**What the exercise asks**
Every line below must be reproduced exactly. Copy them all.
··· Input data
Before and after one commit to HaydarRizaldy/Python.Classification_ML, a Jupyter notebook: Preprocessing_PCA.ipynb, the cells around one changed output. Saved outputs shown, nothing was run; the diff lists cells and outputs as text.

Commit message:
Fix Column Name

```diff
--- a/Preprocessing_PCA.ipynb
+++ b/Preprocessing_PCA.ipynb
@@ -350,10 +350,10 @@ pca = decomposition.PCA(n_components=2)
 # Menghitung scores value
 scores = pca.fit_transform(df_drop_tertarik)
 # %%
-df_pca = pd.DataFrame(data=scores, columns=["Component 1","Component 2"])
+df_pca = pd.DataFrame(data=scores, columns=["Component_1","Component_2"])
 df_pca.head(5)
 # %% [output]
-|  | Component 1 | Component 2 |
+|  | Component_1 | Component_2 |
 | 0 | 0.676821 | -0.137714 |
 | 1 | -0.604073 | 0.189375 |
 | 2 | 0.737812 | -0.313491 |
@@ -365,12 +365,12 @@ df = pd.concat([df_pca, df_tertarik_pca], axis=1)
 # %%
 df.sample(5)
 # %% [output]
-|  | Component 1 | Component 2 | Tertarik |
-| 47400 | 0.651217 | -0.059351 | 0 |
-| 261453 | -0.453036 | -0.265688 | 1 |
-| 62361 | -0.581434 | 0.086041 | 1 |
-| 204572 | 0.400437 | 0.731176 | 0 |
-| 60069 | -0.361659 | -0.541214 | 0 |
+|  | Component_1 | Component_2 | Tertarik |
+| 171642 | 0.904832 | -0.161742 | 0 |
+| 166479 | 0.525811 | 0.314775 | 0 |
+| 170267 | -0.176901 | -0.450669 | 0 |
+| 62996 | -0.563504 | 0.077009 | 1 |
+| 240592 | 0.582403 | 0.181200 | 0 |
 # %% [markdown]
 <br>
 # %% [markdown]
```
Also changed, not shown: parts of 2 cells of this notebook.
······
**Your solution**
Before and after one commit to HaydarRizaldy/Python.Classification_ML, a Jupyter notebook: Preprocessing_PCA.ipynb, the cells around one changed output. Saved outputs shown, nothing was run; the diff lists cells and outputs as text.

Commit message:
Fix Column Name

```diff
--- a/Preprocessing_PCA.ipynb
+++ b/Preprocessing_PCA.ipynb
@@ -350,10 +350,10 @@ pca = decomposition.PCA(n_components=2)
 # Menghitung scores value
 scores = pca.fit_transform(df_drop_tertarik)
 # %%
-df_pca = pd.DataFrame(data=scores, columns=["Component 1","Component 2"])
+df_pca = pd.DataFrame(data=scores, columns=["Component_1","Component_2"])
 df_pca.head(5)
 # %% [output]
-|  | Component 1 | Component 2 |
+|  | Component_1 | Component_2 |
 | 0 | 0.676821 | -0.137714 |
 | 1 | -0.604073 | 0.189375 |
 | 2 | 0.737812 | -0.313491 |
@@ -365,12 +365,12 @@ df = pd.concat([df_pca, df_tertarik_pca], axis=1)
 # %%
 df.sample(5)
 # %% [output]
-|  | Component 1 | Component 2 | Tertarik |
-| 47400 | 0.651217 | -0.059351 | 0 |
-| 261453 | -0.453036 | -0.265688 | 1 |
-| 62361 | -0.581434 | 0.086041 | 1 |
-| 204572 | 0.400437 | 0.731176 | 0 |
-| 60069 | -0.361659 | -0.541214 | 0 |
+|  | Component_1 | Component_2 | Tertarik |
+| 171642 | 0.904832 | -0.161742 | 0 |
+| 166479 | 0.525811 | 0.314775 | 0 |
+| 170267 | -0.176901 | -0.450669 | 0 |
+| 62996 | -0.563504 | 0.077009 | 1 |
+| 240592 | 0.582403 | 0.181200 | 0 |
 # %% [markdown]
 <br>
 # %% [markdown]
```
Also changed, not shown: parts of 2 cells of this notebook.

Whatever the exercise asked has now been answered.